You have contributed 20.0% of this topic
Taurine is named after the Latin taurus (a cognate of the Greek ταῦρος) which means bull or ox, as it was first isolated from ox bile in 1827 by German scientists Friedrich Tiedemann and Leopold Gmelin.
Today it no longer comes from any animals!
Synthetic taurine is obtained by the ammonolysis of isethionic acid (2-hydroxyethanesulfonic acid), which in turn is obtained from the reaction of ethylene oxide with aqueous sodium bisulfite.
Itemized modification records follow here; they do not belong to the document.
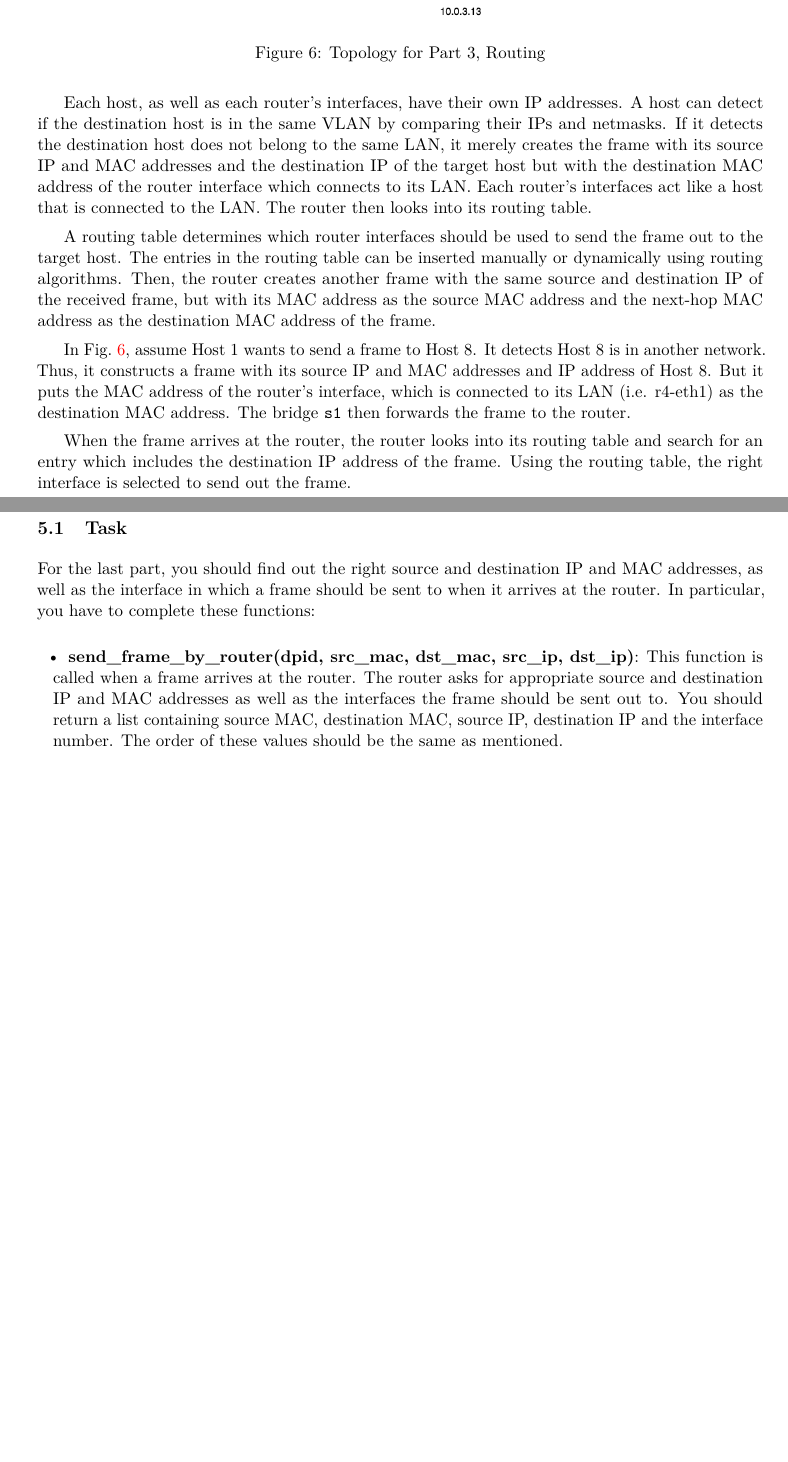
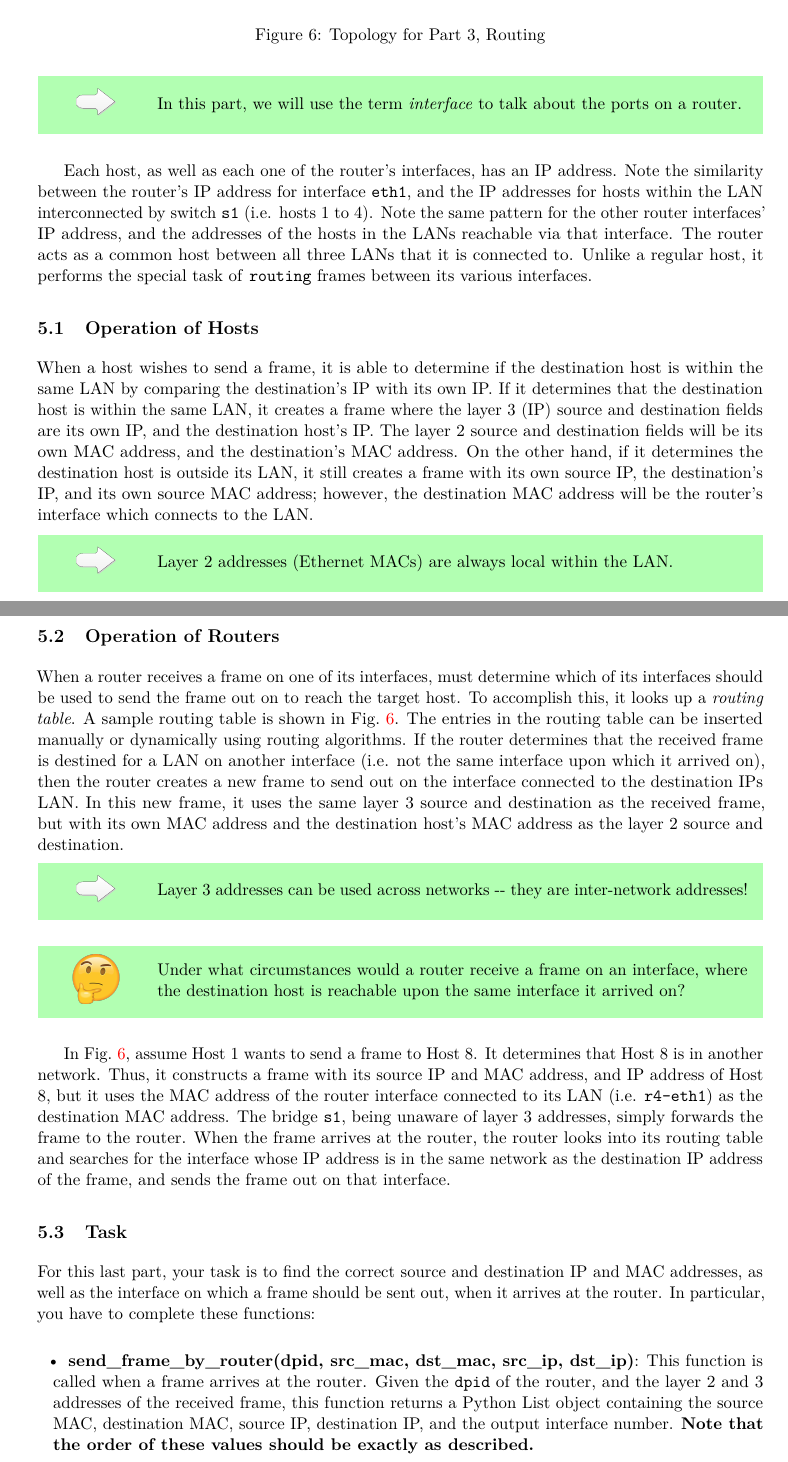
Before and after one commit to t-lin/ECE361-handouts, a LaTeX document (lab5/lab5.tex): two parts of pages 10 and 11 of 12 before the commit and two parts of pages 10 and 11 of 13 after it, joined at a grey line, cut so that both start at the same text, the shorter picture padded with empty space. Compiled offline with pdfLaTeX.

Commit message:
L5 handout: Proofread and edited part 3 for consistency and clarity.

```diff
--- a/lab5/lab5.tex
+++ b/lab5/lab5.tex
@@ -357,21 +358,52 @@ To connect multiple LAN and create a larger network, we use routers. We replace
 
-\figvs{0.85}{part-3-router-1}{trim=0cm 0cm 0cm 0cm,clip}{Topology for Part 3, Routing}
+\figvs{0.8}{part-3-router-1}{trim=0cm 0cm 0cm 0cm,clip}{Topology for Part 3, Routing}
 
-Each host, as well as each router's interfaces, have their own IP addresses. A host can detect if the destination host is in the same VLAN by comparing their IPs and netmasks.
-If it detects the destination host does not belong to the same LAN, it merely creates the frame with its source IP and MAC addresses and the destination IP of the target host but with the destination MAC address of the router interface which connects to its LAN. Each router's interfaces act like a host that is connected to the LAN. The router then looks into its routing table.
+\point{In this part, we will use the term \textit{interface} to talk about the ports on a router.}
 
-A routing table determines which router interfaces should be used to send the frame out to the target host. The entries in the routing table can be inserted manually or dynamically using routing algorithms. Then, the router creates another frame with the same source and destination IP of the received frame, but with its MAC address as the source MAC address and the next-hop MAC address as the destination MAC address of the frame.
+Each host, as well as each one of the router's interfaces, has an IP address.
+Note the similarity between the router's IP address for interface \texttt{eth1}, and the IP addresses for hosts within the LAN interconnected by switch \texttt{s1} (i.e. hosts 1 to 4).
+Note the same pattern for the other router interfaces' IP address, and the addresses of the hosts in the LANs reachable via that interface.
+The router acts as a common host between all three LANs that it is connected to. Unlike a regular host, it performs the special task of \texttt{routing} frames between its various interfaces.
 
-In Fig.~\ref{part-3-router-1}, assume Host 1 wants to send a frame to Host 8. It detects Host 8 is in another network. Thus, it constructs a frame with its source IP and MAC addresses and IP address of Host 8. But it puts the MAC address of the router's interface, which is connected to its LAN (i.e. r4-eth1) as the destination MAC address. The bridge \texttt{s1} then forwards the frame to the router.
 
-When the frame arrives at the router, the router looks into its routing table and search for an entry which includes the destination IP address of the frame. Using the routing table, the right interface is selected to send out the frame.
+%-------------------------------------------------------------------------------------------------
+\subsection{Operation of Hosts}
+\label{subsec:logic-hosts}
+%-------------------------------------------------------------------------------------------------
+When a host wishes to send a frame, it is able to determine if the destination host is within the same LAN by comparing the destination's IP with its own IP.
+If it determines that the destination host is within the same LAN, it creates a frame where the layer 3 (IP) source and destination fields are its own IP, and the destination host's IP. The layer 2 source and destination fields will be its own MAC address, and the destination's MAC address.
+On the other hand, if it determines the destination host is outside its LAN, it still creates a frame with its own source IP, the destination's IP, and its own source MAC address; however, the destination MAC address will be the router's interface which connects to the LAN.
+
+\point{Layer 2 addresses (Ethernet MACs) are always local within the LAN.}
+
+%and MAC addresses and the destination IP of the target host but with the destination MAC address of the router interface which connects to its LAN. Each router's interfaces act like a host that is connected to the LAN. The router then looks into its routing table.
+
+%-------------------------------------------------------------------------------------------------
+\subsection{Operation of Routers}
+\label{subsec:logic-routers}
+%-------------------------------------------------------------------------------------------------
+When a router receives a frame on one of its interfaces, must determine which of its interfaces should be used to send the frame out on to reach the target host.
+To accomplish this, it looks up a \textit{routing table}. A sample routing table is shown in Fig.~\ref{part-3-router-1}.
+%A routing table determines which of the router's interfaces should be used to send the frame out to the target host.
+The entries in the routing table can be inserted manually or dynamically using routing algorithms.
+If the router determines that the received frame is destined for a LAN on another interface (i.e. not the same interface upon which it arrived on), then the router creates a new frame to send out on the interface connected to the destination IPs LAN.
+In this new frame, it uses the same layer 3 source and destination as the received frame, but with its own MAC address and the destination host's MAC address as the layer 2 source and destination.
+
+\point{Layer 3 addresses can be used across networks -{}- they are inter-network addresses!}
+
+\think{Under what circumstances would a router receive a frame on an interface, where the destination host is reachable upon the same interface it arrived on?}
+
+In Fig.~\ref{part-3-router-1}, assume Host 1 wants to send a frame to Host 8. It determines that Host 8 is in another network.
+Thus, it constructs a frame with its source IP and MAC address, and IP address of Host 8, but it uses the MAC address of the router interface connected to its LAN (i.e. \texttt{r4-eth1}) as the destination MAC address. The bridge \texttt{s1}, being unaware of layer 3 addresses, simply forwards the frame to the router.
+When the frame arrives at the router, the router looks into its routing table and searches for the interface whose IP address is in the same network as the destination IP address of the frame, and sends the frame out on that interface.
+%Using the routing table, the right interface is selected to send out the frame.
 
 %-------------------------------------------------------------------------------------------------
 \subsection{Task}
 \label{subsec:routing}
 %-------------------------------------------------------------------------------------------------
-For the last part, you should find out the right source and destination IP and MAC addresses, as well as the interface in which a frame should be sent to when it arrives at the router. In particular, you have to complete these functions:
+For this last part, your task is to find the correct source and destination IP and MAC addresses, as well as the interface on which a frame should be sent out, when it arrives at the router. In particular, you have to complete these functions:
 
 
 \begin{itemize}
-    \item \textbf{send\_frame\_by\_router(dpid, src\_mac, dst\_mac, src\_ip, dst\_ip)}: This function is called when a frame arrives at the router. The router asks for appropriate source and destination IP and MAC addresses as well as the interfaces the frame should be sent out to. You should return a list containing source MAC, destination MAC, source IP, destination IP and the interface number. The order of these values should be the same as mentioned.
+    \item \textbf{send\_frame\_by\_router(dpid, src\_mac, dst\_mac, src\_ip, dst\_ip)}: This function is called when a frame arrives at the router. Given the \texttt{dpid} of the router, and the layer 2 and 3 addresses of the received frame, this function returns a Python List object containing the source MAC, destination MAC, source IP, destination IP, and the output interface number. \textbf{Note that the order of these values should be exactly as described.}
```
Also changed, not shown: lab5/lab5.tex (21 more changed lines).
A direct approach involves the reaction of aziridine with sulfurous acid.
In 1993, about 5,000–6,000 tons of taurine were produced for commercial purposes: 50% for pet food and 50% in pharmaceutical applications. As of 2010, China alone has more than 40 manufacturers of taurine. Most of these enterprises employ the ethanolamine method to produce a total annual production of about 3,000 tons.
Taurine is produced by the Transsulfuration pathway which converts homocysteine into cystathionine. The cystathionine is then used by the Cystathionine gamma-lyase CTH, Cysteine dioxygenase CDO, and Cysteine sulfinic acid decarboxylase CSAD gene enzymes to produce hypotaurine and then taurine.
In the laboratory taurine can be produced by alkylation of ammonia with bromoethanesulfonate salts.
No, avoid them as per recommendations by the NHS, side effects include:
This cannot be undone and I am sure it will be greatly appreciated.